TRY IT: Across the records, find how many lines include the string "curVal" and answer with only the figure.
# # # # # # #
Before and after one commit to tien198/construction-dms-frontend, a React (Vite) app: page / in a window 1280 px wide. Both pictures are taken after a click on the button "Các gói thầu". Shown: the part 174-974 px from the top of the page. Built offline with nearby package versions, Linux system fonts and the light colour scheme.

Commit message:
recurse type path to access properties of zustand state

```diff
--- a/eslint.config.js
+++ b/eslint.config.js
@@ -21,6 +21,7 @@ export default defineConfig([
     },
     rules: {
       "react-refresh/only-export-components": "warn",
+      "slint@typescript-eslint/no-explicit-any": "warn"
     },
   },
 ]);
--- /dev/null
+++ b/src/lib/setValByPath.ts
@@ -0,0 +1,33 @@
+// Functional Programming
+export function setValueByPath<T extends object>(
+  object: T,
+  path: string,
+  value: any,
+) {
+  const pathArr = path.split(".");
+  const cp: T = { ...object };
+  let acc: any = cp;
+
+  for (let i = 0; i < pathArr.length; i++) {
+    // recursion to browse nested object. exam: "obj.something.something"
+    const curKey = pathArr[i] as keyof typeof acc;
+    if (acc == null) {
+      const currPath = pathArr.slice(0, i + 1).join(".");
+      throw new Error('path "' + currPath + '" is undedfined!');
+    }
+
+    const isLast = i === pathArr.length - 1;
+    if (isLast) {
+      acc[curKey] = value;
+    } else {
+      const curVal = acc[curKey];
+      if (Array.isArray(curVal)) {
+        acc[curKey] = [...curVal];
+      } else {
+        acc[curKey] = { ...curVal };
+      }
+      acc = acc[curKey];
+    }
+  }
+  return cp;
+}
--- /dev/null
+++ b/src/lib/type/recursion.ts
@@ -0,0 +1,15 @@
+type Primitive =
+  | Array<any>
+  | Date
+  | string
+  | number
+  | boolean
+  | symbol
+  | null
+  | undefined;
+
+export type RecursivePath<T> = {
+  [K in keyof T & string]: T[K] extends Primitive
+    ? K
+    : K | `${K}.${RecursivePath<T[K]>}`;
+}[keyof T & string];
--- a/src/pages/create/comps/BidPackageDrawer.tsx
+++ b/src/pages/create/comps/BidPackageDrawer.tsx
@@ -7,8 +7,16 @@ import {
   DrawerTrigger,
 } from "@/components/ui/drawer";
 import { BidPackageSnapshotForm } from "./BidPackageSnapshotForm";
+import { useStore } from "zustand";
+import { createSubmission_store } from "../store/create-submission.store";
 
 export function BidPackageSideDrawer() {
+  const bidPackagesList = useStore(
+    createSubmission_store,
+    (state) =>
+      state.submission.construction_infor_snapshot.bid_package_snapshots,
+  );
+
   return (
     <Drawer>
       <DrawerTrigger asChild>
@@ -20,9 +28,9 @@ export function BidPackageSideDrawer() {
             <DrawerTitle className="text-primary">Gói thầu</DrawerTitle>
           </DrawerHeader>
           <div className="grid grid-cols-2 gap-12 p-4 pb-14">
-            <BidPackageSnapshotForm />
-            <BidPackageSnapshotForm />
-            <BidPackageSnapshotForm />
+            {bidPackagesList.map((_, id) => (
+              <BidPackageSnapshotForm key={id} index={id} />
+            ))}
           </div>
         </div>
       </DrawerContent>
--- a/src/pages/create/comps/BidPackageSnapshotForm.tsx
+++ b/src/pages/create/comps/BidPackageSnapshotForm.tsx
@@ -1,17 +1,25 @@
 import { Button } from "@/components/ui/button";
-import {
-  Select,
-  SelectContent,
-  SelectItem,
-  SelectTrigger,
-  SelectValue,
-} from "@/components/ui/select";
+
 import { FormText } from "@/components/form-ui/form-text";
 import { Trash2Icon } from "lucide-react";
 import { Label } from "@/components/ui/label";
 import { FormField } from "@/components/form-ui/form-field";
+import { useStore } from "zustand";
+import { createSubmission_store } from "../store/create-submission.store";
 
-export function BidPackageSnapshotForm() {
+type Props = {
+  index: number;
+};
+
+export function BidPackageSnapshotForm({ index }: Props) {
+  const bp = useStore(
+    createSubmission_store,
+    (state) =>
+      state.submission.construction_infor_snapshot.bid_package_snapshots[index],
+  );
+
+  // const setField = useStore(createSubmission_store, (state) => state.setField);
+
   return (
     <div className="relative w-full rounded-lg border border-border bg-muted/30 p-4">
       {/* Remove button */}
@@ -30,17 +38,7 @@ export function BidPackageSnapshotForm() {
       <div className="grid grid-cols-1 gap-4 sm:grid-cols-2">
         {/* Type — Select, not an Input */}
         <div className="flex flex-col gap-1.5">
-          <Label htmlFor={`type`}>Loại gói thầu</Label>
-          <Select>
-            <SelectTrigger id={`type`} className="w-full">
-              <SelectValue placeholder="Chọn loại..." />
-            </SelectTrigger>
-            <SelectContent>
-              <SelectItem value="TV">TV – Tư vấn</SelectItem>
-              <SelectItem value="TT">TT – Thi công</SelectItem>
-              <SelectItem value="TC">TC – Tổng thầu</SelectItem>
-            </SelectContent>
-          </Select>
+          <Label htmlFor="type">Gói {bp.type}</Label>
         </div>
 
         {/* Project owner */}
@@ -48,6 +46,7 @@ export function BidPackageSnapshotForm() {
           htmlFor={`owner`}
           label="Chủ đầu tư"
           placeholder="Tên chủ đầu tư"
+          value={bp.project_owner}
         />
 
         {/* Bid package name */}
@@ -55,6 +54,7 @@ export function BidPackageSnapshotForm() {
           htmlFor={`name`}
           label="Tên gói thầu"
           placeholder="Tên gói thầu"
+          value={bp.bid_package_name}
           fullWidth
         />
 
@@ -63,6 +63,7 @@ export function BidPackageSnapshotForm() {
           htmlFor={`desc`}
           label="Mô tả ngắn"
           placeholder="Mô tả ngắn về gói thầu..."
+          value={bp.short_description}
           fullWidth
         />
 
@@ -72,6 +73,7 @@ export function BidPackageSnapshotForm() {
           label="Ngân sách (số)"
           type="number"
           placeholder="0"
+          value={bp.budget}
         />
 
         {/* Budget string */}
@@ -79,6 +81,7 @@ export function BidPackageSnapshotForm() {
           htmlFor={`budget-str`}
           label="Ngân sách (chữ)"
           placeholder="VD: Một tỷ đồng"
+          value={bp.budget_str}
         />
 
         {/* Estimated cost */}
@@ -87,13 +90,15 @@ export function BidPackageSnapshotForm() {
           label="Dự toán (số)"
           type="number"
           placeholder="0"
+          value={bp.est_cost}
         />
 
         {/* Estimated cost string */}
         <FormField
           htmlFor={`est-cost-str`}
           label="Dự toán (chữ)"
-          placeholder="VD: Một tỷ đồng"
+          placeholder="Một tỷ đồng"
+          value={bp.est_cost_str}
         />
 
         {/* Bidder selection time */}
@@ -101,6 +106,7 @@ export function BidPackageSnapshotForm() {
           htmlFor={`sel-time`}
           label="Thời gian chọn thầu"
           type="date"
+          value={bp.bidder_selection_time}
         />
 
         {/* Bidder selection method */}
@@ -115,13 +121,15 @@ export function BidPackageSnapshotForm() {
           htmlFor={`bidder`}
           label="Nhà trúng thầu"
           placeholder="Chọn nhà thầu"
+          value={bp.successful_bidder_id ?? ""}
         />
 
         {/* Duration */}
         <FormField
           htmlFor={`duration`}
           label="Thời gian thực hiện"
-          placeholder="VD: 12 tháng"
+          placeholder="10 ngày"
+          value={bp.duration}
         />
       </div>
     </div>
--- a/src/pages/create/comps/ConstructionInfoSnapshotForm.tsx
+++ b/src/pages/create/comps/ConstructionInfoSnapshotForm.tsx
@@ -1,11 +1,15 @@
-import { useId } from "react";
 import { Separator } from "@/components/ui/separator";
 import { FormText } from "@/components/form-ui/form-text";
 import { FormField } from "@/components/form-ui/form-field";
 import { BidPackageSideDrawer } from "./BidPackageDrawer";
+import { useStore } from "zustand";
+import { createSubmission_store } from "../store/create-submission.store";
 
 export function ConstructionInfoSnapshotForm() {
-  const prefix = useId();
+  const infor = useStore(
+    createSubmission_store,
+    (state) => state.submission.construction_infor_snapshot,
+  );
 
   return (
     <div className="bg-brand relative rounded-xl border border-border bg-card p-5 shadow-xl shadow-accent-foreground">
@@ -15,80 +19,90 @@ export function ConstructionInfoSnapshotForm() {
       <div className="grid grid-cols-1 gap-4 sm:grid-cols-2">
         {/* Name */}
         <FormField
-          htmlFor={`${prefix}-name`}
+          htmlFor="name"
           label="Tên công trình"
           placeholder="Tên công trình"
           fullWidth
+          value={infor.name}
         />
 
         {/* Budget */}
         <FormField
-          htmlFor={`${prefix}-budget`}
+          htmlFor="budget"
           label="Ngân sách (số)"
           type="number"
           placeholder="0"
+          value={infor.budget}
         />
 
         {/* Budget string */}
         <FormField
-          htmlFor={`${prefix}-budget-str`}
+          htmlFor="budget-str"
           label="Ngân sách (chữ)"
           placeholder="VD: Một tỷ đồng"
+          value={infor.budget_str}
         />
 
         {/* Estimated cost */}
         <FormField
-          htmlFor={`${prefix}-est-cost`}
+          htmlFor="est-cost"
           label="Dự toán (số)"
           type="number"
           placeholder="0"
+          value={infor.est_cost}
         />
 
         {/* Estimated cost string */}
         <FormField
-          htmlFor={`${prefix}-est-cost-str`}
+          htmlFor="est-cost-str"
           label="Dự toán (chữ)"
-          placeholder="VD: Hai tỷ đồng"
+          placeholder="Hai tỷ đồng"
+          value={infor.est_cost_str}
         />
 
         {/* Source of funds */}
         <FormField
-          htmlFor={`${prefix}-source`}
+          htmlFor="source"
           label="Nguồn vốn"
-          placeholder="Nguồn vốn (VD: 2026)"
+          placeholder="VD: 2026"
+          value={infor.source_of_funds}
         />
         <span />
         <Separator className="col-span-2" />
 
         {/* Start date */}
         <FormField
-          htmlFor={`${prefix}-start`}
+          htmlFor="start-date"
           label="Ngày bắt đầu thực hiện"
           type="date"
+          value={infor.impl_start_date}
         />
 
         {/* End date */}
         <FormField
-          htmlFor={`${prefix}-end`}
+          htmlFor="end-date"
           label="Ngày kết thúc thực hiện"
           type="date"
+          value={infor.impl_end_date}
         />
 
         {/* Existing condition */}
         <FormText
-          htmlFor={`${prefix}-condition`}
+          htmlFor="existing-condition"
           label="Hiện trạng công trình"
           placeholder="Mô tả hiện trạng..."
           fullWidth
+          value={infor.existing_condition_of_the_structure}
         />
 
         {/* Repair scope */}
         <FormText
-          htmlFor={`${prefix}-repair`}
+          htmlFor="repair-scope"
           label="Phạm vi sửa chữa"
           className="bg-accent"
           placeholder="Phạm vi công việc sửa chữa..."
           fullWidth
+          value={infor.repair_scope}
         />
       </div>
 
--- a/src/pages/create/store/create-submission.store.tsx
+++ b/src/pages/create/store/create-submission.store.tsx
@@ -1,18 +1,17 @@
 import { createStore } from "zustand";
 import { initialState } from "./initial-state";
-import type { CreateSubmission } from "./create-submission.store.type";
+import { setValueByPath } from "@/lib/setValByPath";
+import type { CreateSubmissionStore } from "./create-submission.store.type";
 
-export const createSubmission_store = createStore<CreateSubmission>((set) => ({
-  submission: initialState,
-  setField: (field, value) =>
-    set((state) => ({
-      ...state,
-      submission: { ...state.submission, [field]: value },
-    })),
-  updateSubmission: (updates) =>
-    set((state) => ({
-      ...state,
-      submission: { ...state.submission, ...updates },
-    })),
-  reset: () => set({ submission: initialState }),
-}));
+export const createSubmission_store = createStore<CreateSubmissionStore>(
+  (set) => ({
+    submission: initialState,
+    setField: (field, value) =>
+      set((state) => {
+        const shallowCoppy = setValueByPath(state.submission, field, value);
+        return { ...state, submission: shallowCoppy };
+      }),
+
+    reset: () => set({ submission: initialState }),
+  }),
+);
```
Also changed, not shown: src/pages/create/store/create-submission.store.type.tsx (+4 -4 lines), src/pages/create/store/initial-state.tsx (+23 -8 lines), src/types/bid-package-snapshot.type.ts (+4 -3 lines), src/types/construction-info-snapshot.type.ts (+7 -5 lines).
# # # # # # #
COMPLETED EXERCISE: 4